If that's true, then it's all just a hall of mirrors.

Thank God for the rollicking, spinning hora that followed dinner. There's something about that centrifuge of dance motion that focuses the mind on the beauty and power of young, just-out-of-the-gate love. Not even a day of stomach-churning politics can corrupt that.

3 comments:

62Robinson said...

When I heard about McCain picking Palin, my first reaction was (after I asked "Who?") that the Republicans' experience argument goes out the window.

But I heard an interesting angle from Craig Ferguson (the late-, late-night guy) on Bill Maher's HBO show. He said Republicans will surely argue that although both tickets have a veteran Senator with foreign-policy experience and a relative newcomer, the GOP has them in the right order.

What do you think? It sounds like a fairly palatable argument against Democrats saying the pick kills the experience issue.

NeuroticDem said...

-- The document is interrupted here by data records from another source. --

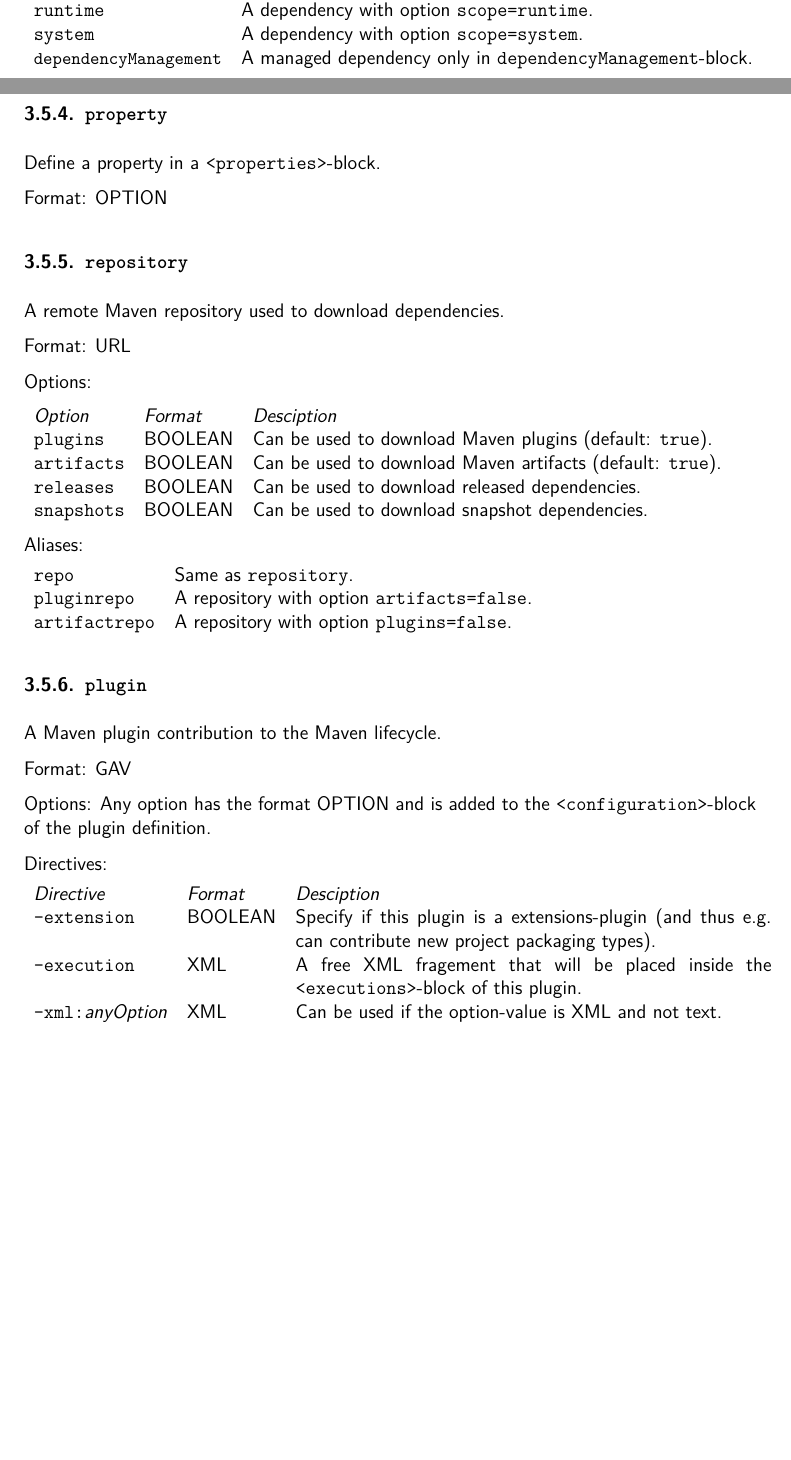
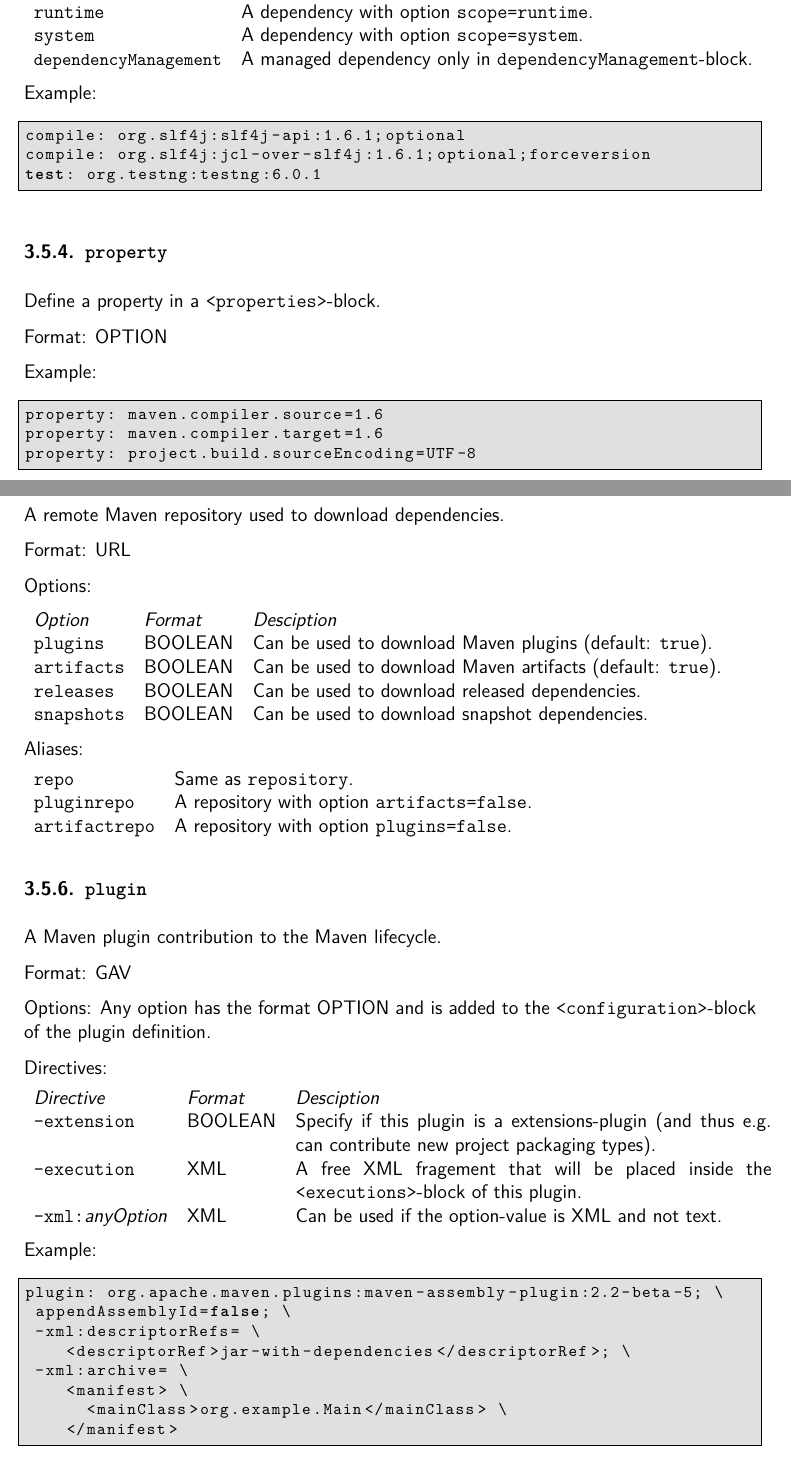
Before and after one commit to ToToTec/cmvn, a LaTeX document (de.tototec.tools.cmvn-doc/cmvn-user-manual.tex): two parts of pages 9 and 10 of 13 before the commit and two parts of pages 10 and 11 of 14 after it, joined at a grey line, cut so that both start at the same text, the shorter picture padded with empty space. Compiled offline with pdfLaTeX.

Commit message:
Added some examples and new features to manual.

```diff
--- a/de.tototec.tools.cmvn-doc/cmvn-user-manual.tex
+++ b/de.tototec.tools.cmvn-doc/cmvn-user-manual.tex
@@ -16,7 +16,7 @@
 % \newcommand{\CMVN}{\fontseries{sbc}\selectfont{}\texttt{cmvn}\fontseries{sf}\selectfont}
 \newcommand{\CMVN}{\texttt{cmvn}}
 \newcommand{\cmvn}{\texttt{cmvn}}
-\newcommand{\VERSION}{0.1.0}
+\newcommand{\VERSION}{0.1.3}
 
 \definecolor{listgray}{rgb}{0.88,0.88,0.88}
 
@@ -24,6 +24,7 @@
 \newcommand{\GG}{\par\vspace{-\parskip}\hspace{1.4em}\ensuremath{\triangleright}~}
 \newcommand{\code}[1]{\texttt{#1}}
 \newcommand{\pom}{\code{pom.xml}}
+\newcommand{\cmdoption}[1]{\code{-{}-#1}}
 
 % \newenvironment{notes}{\begin{blockquote}}{\end{blockquote}}
 
@@ -370,6 +386,12 @@
 \code{\small dependencyManagement} &  A managed dependency only in \code{dependencyManagement}-block. \\
 \end{tabular}
 
+Example:
+\begin{Cmdline}
+compile: org.slf4j:slf4j-api:1.6.1;optional
+compile: org.slf4j:jcl-over-slf4j:1.6.1;optional;forceversion
+test: org.testng:testng:6.0.1
+\end{Cmdline}
 
 
 \subsubsection{\code{property}}
@@ -377,6 +399,15 @@
 Define a property in a \code{<properties>}-block.
 
 Format: OPTION
+
+Example:
+\begin{Cmdline}
+property: maven.compiler.source=1.6
+property: maven.compiler.target=1.6
+property: project.build.sourceEncoding=UTF-8
+\end{Cmdline}
+
+
 
 \subsubsection{\code{repository}}
 
@@ -421,6 +452,17 @@
 \code{-xml:}\emph{anyOption} & XML & Can be used if the option-value is XML and not text. \\
 \end{tabular}
 
+Example:
+\begin{Cmdline}
+plugin: org.apache.maven.plugins:maven-assembly-plugin:2.2-beta-5; \
+ appendAssemblyId=false; \
+ -xml:descriptorRefs= \
+    <descriptorRef>jar-with-dependencies</descriptorRef>; \
+ -xml:archive= \
+    <manifest> \
+      <mainClass>org.example.Main</mainClass> \
+    </manifest>
+\end{Cmdline}
 
 
 \subsubsection{\code{build}}
```
Also changed, not shown: de.tototec.tools.cmvn-doc/cmvn-user-manual.tex (48 more changed lines).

Sixty-two --
Again, I think the hypocrisy is the broader point. The only thing that matters in a VP pick is that they are ready to step in, if god-forbid happens, on day one. How can McCain say that Palin is ready if Obama is not? (I don't buy the "executive experience" thing for a minute -- as the "close to Russia" argument should make clear. Here are two presidents with no "executive experience": Lincoln, who ended slavery and won the civil war; and Kennedy, who saved the globe from nuclear destruction in the Cuban Missile Crisis.) To me, the issue is what it says about McCain.
Also -- more and more is coming out about how McCain really didn't vet Palin very carefully. Apparently, no one went to the Alaska papers to check the archives (and they are not online). And no one from the McCain camp interviewed the guy who was fired for not firing the Alaska cop. I wonder if this is the tip of the iceberg of unasked questions. By most reports -- I hope more comes out -- McCain only met her once himself before picking her. Again -- this goes to the temperament question. I want a politician to know his or her gut. But after 8-years of this kind of politics, I also want one who is going to do the research, thoroughly, before making the most important decisions.
Obama, in my book, is much more experienced -- even if only because he has been running for president for 20 months in a 24-7 news cycle; he's been through more than 20 debates; he's been interviewed by every major journalist; he has two best-sellers outlining his views and his biography; he's been in the public eye in a major way for at least twice as long as Palin; we know him in a way we simply could never get to know Palin in the next 10 months.
But maybe that's just me?

Loyal said...

ND,
I think you are right in your comment. News events and revelations have to a large extent taken over from your concerns in the orginal post. Temperment, judgment, image are all negatives for McCain in this pick. An energized base comes in as a postitive.

FWIW, McCain met her once in advance and had an in person interview (she stayed in a local hotel under an assumed name: how celebrity a thing to do).

Loyal